Producing creative content that is relevant, original, and engaging can be a quite challenging, to say the least. It has to appeal to user base and also absolutely must be irresistible content to them. Once they interact with it, your content should leave them with no choice but to share it, post it on their walls, like it, retweet it and more. It’s vital to go viral, and going viral means producing creative content that is contagious in nature. Ask yourself, is there a measureable business benefit that is attached to your articles and content getting shared? The answer is YES!
When someone shares an article LinkedIn, tweets about it on Twitter or shares it on Facebook, the amount of people that have access to it is far more than if you hadn’t explored these social media platforms. This expanded exposure leads to an increase of traffic to your website.
Say a visitor to your blog clicks a LinkedIn share button on your article. That means your article is “shared” with the network of that specific person. Suppose, just for argument’s sake, everyone on LinkedIn has 250 connections. Now if you are active on LinkedIn you would know that this is a pretty low number. Now say 30 people share your article. That means another 7500 people have just gotten a chance to see it. There are some people among that new group that might share your article and so on and so forth. These numbers only continue to grow.

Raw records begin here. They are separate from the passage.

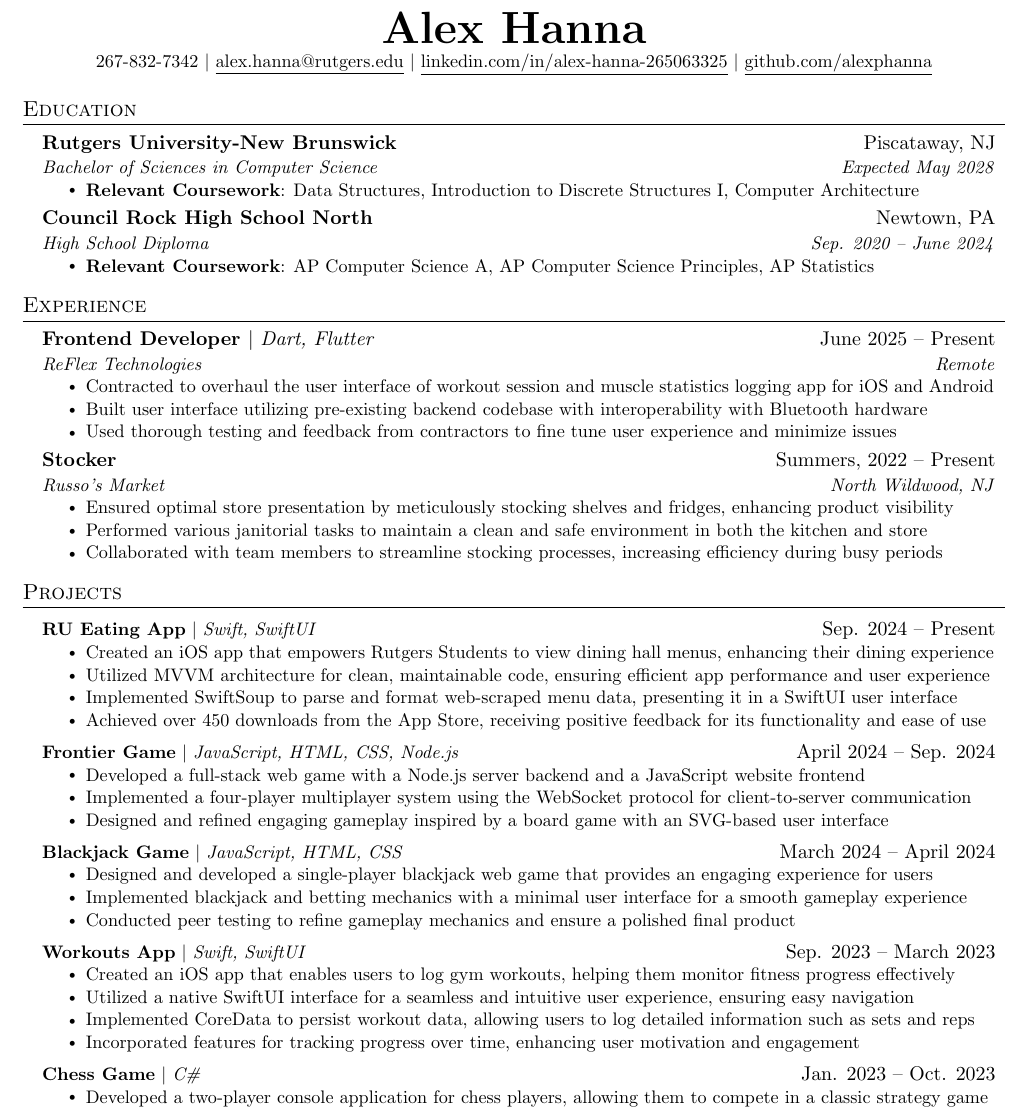
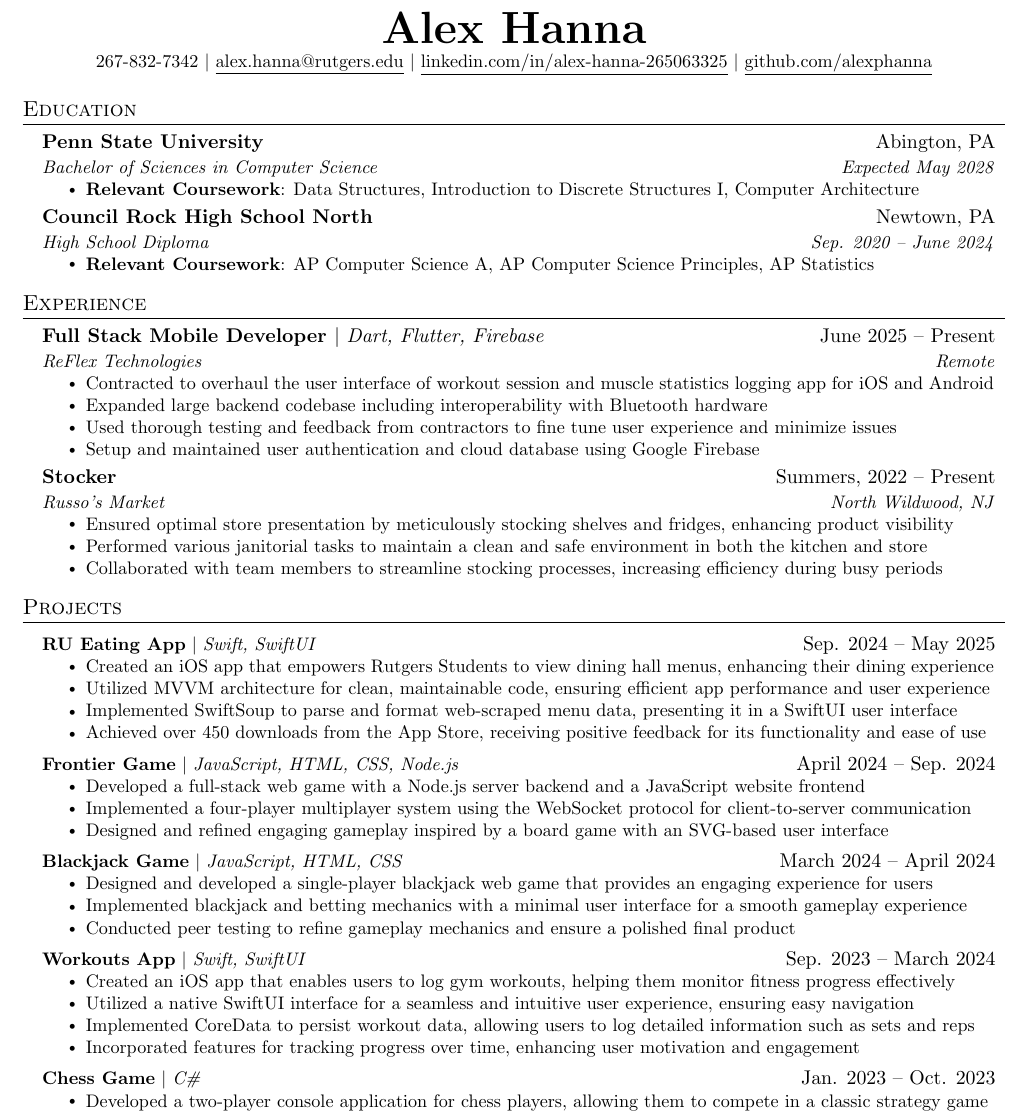
Before and after one commit to alexphanna/alexphanna.github.io, a LaTeX CV (resume.tex): part of the page, cut so that both start at the same text. Compiled offline with pdfLaTeX.

Commit message:
Update school

```diff
--- a/resume.tex
+++ b/resume.tex
@@ -113,7 +113,7 @@
 
 \begin{center}
     \textbf{\Huge \scshape Alex Hanna} \\ \vspace{1pt}
-    \small 267-832-7342 $|$ \href{mailto:alex.hanna@rutgers.edu}{\underline{alex.hanna@rutgers.edu}} $|$
+    \small 267-832-7342 $|$ \href{mailto:alex.hanna@psu.edu}{\underline{alex.hanna@rutgers.edu}} $|$
     \href{https://linkedin.com/in/alex-hanna-265063325}{\underline{linkedin.com/in/alex-hanna-265063325}} $|$
     \href{https://github.com/alexphanna}{\underline{github.com/alexphanna}}
 \end{center}
@@ -123,7 +123,7 @@
 \section{Education}
   \resumeSubHeadingListStart
     \resumeSubheading
-      {Rutgers University-New Brunswick}{Piscataway, NJ}
+      {Penn State University}{Abington, PA}
       {Bachelor of Sciences in Computer Science}{Expected May 2028}
       \resumeItemListStart
         \resumeItem{\textbf{Relevant Coursework}: Data Structures, Introduction to Discrete Structures I, Computer Architecture}
@@ -142,12 +142,13 @@
   \resumeSubHeadingListStart
 
     \resumeSubheading
-      {\textbf{Frontend Developer} \textnormal{$|$ \emph{Dart, Flutter}}}{June 2025 -- Present}
+      {\textbf{Full Stack Mobile Developer} \textnormal{$|$ \emph{Dart, Flutter, Firebase}}}{June 2025 -- Present}
       {ReFlex Technologies}{Remote}
       \resumeItemListStart
         \resumeItem{Contracted to overhaul the user interface of workout session and muscle statistics logging app for iOS and Android}
-        \resumeItem{Built user interface utilizing pre-existing backend codebase with interoperability with Bluetooth hardware}
+        \resumeItem{Expanded large backend codebase including interoperability with Bluetooth hardware}
         \resumeItem{Used thorough testing and feedback from contractors to fine tune user experience and minimize issues}
+        \resumeItem{Setup and maintained user authentication and cloud database using Google Firebase}
       \resumeItemListEnd
 
     \resumeSubheading
@@ -176,7 +177,7 @@
 \section{Projects}
     \resumeSubHeadingListStart
       \resumeProjectHeading
-          {\textbf{RU Eating App} $|$ \emph{Swift, SwiftUI}}{Sep. 2024 -- Present}
+          {\textbf{RU Eating App} $|$ \emph{Swift, SwiftUI}}{Sep. 2024 -- May 2025}
           \resumeItemListStart
             \resumeItem{Created an iOS app that empowers Rutgers Students to view dining hall menus, enhancing their dining experience}
             \resumeItem{Utilized MVVM architecture for clean, maintainable code, ensuring efficient app performance and user experience}
@@ -198,7 +199,7 @@
             \resumeItem{Conducted peer testing to refine gameplay mechanics and ensure a polished final product}
           \resumeItemListEnd
       \resumeProjectHeading
-          {\textbf{Workouts App} $|$ \emph{Swift, SwiftUI}}{Sep. 2023 -- March 2023}
+          {\textbf{Workouts App} $|$ \emph{Swift, SwiftUI}}{Sep. 2023 -- March 2024}
           \resumeItemListStart
             \resumeItem{Created an iOS app that enables users to log gym workouts, helping them monitor fitness progress effectively}
             \resumeItem{Utilized a native SwiftUI interface for a seamless and intuitive user experience, ensuring easy navigation}
```
Also changed, not shown: resume.pdf.
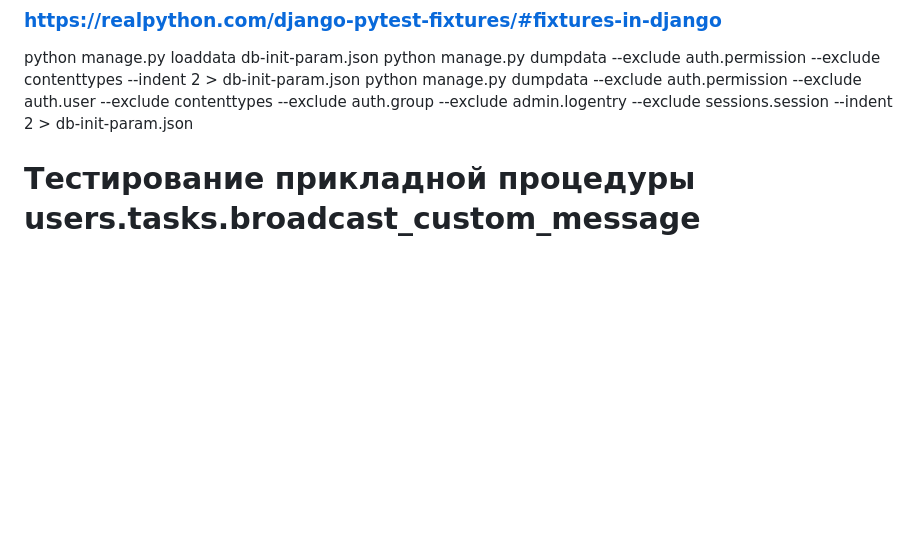
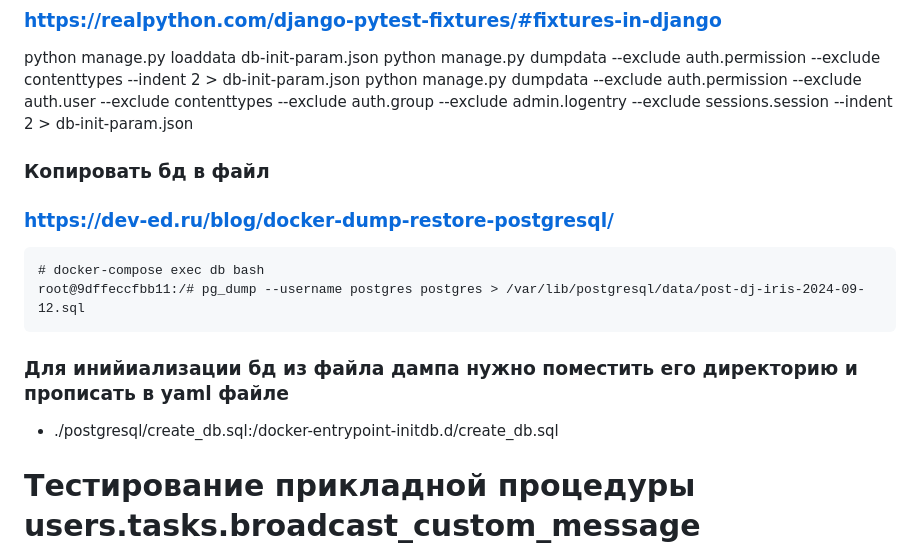
Before and after one commit to SergeyMi37/reports-iris-telebot, a Markdown page: README.md, the part around the change. Rendered like a GitHub page; blank space fills up the shorter version.

````diff
--- a/README.md
+++ b/README.md
@@ -63,6 +63,15 @@ python manage.py runserver
 python manage.py loaddata db-init-param.json
 python manage.py dumpdata --exclude auth.permission --exclude contenttypes --indent 2 > db-init-param.json
 python manage.py dumpdata --exclude auth.permission --exclude auth.user --exclude contenttypes --exclude auth.group --exclude admin.logentry --exclude sessions.session --indent 2 > db-init-param.json
+### Копировать бд в файл
+### https://dev-ed.ru/blog/docker-dump-restore-postgresql/
+```
+# docker-compose exec db bash
+root@9dffeccfbb11:/# pg_dump --username postgres postgres > /var/lib/postgresql/data/post-dj-iris-2024-09-12.sql
+```
+### Для инийиализации бд из файла дампа нужно поместить его директорию и прописать в yaml файле
+- ./postgresql/create_db.sql:/docker-entrypoint-initdb.d/create_db.sql
+
 
 # Тестирование прикладной процедуры users.tasks.broadcast_custom_message
 # Роли, которые должны быть у пользователей которым посылать сообщения
````
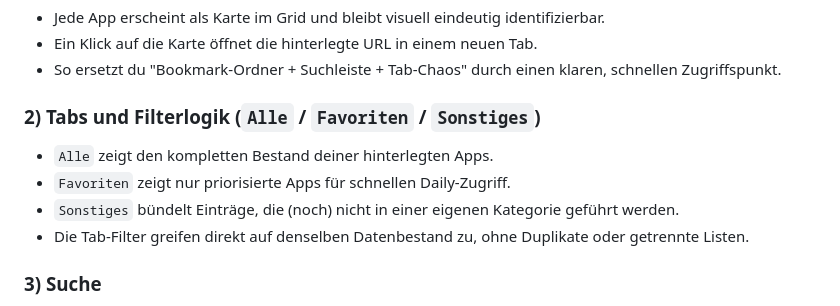
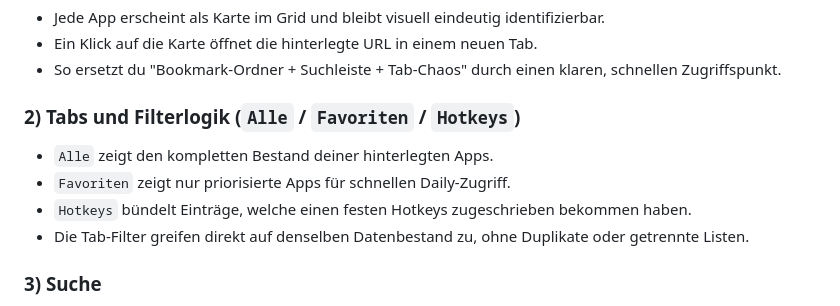
Before and after one commit to JannikFuerst/Kontrollzentrum, a Markdown page: README.md, the part around the change. GitHub-like rendering.

```diff
--- a/README.md
+++ b/README.md
@@ -36,11 +36,11 @@ Kurz gesagt: Kontrollzentrum reduziert Mikro-Entscheidungen und Klickwege. Das s
 - Ein Klick auf die Karte öffnet die hinterlegte URL in einem neuen Tab.
 - So ersetzt du "Bookmark-Ordner + Suchleiste + Tab-Chaos" durch einen klaren, schnellen Zugriffspunkt.
 
-### 2) Tabs und Filterlogik (`Alle` / `Favoriten` / `Sonstiges`)
+### 2) Tabs und Filterlogik (`Alle` / `Favoriten` / `Hotkeys`)
 
 - `Alle` zeigt den kompletten Bestand deiner hinterlegten Apps.
 - `Favoriten` zeigt nur priorisierte Apps für schnellen Daily-Zugriff.
-- `Sonstiges` bündelt Einträge, die (noch) nicht in einer eigenen Kategorie geführt werden.
+- `Hotkeys` bündelt Einträge, welche einen festen Hotkeys zugeschrieben bekommen haben.
 - Die Tab-Filter greifen direkt auf denselben Datenbestand zu, ohne Duplikate oder getrennte Listen.
 
 ### 3) Suche
```
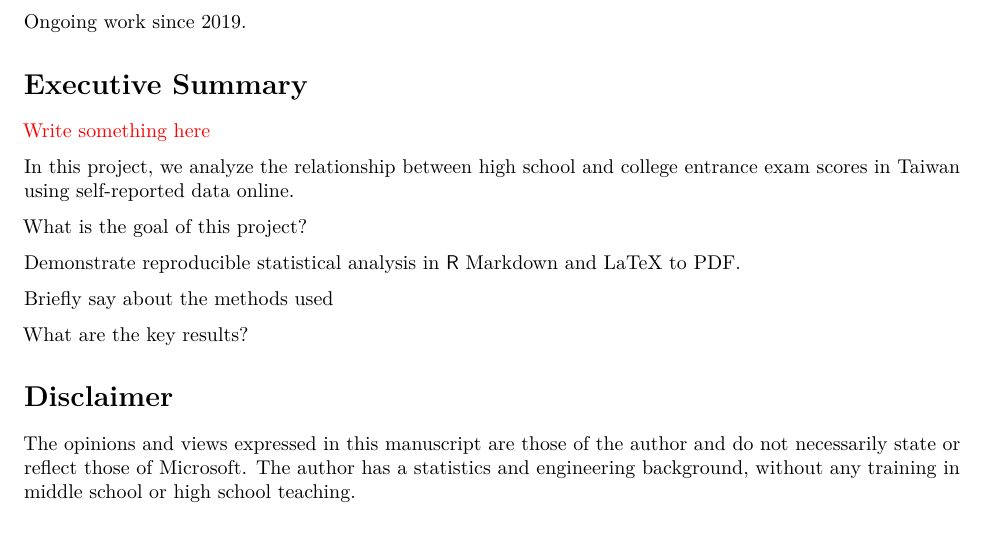
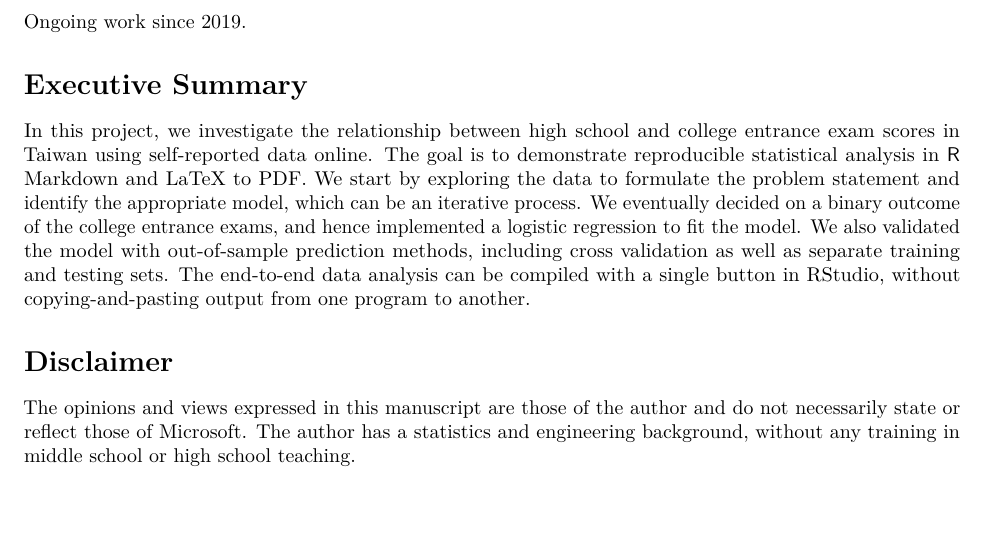
Before and after one commit to star1327p/Exam-Scores-PTT, an R Markdown document (PTT_Analysis_of_Test_Scores_Unfinished.Rmd): part of page 1 of 73, cut so that both start at the same text, the shorter picture padded with empty space. The pictures show the output file PTT_Analysis_of_Test_Scores_Unfinished.pdf that the author committed with the source.

Commit message:
finished the first version of executive summary

```diff
--- a/PTT_Analysis_of_Test_Scores_Unfinished.Rmd
+++ b/PTT_Analysis_of_Test_Scores_Unfinished.Rmd
@@ -43,17 +43,8 @@ Ongoing work since 2019.
 
 # Executive Summary {.unnumbered}
 
-\textcolor{red}{Write something here}
+In this project, we investigate the relationship between high school and college entrance exam scores in Taiwan using self-reported data online. The goal is to demonstrate reproducible statistical analysis in $\mathsf{R}$ Markdown and LaTeX to PDF. We start by exploring the data to formulate the problem statement and identify the appropriate model, which can be an iterative process. We eventually decided on a binary outcome of the college entrance exams, and hence implemented a logistic regression to fit the model. We also validated the model with out-of-sample prediction methods, including cross validation as well as separate training and testing sets. The end-to-end data analysis can be compiled with a single button in RStudio, without copying-and-pasting output from one program to another.
 
-In this project, we analyze the relationship between high school and college entrance exam scores in Taiwan using self-reported data online.
-
-What is the goal of this project?
-
-Demonstrate reproducible statistical analysis in $\mathsf{R}$ Markdown and LaTeX to PDF.
-
-Briefly say about the methods used
-
-What are the key results?
 
 # Disclaimer {.unnumbered}
 
```
Also changed, not shown: PTT_Analysis_of_Test_Scores_Unfinished.pdf.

While theory-based articles are great for thought leadership, more concrete topics are better if your main aim is to generate leads. Your creative content should assist readers with problem-solving and should provide some sort of value to them.
When you know more about your subject matters than your readers do, you automatically become an expert on the topic. Give your readers information that they don’t know already.
When you go back to where it all began, it may dredge up some information that users may have come across a long time ago but seem to have forgotten.
As an expert on the subject matter, you must voice your opinion as it stems from your own personal experiences.
This is a no-brainer is you are marketing a product. If a service is what you are marketing, it might cross your mind that people should pay you for the advice that you’re doling out. It’s not wise to be of that opinion. Giving away great advice helps you build a valuable relationship with your readers and will keep them coming back for more.
You have to contend with the fact that not everyone is excited to find out what the latest details on your product are. You have to assume that some of your readers have only just begun to interact with your product or service. That way, you can produce creative content that people at every step of their buying process will find valuable.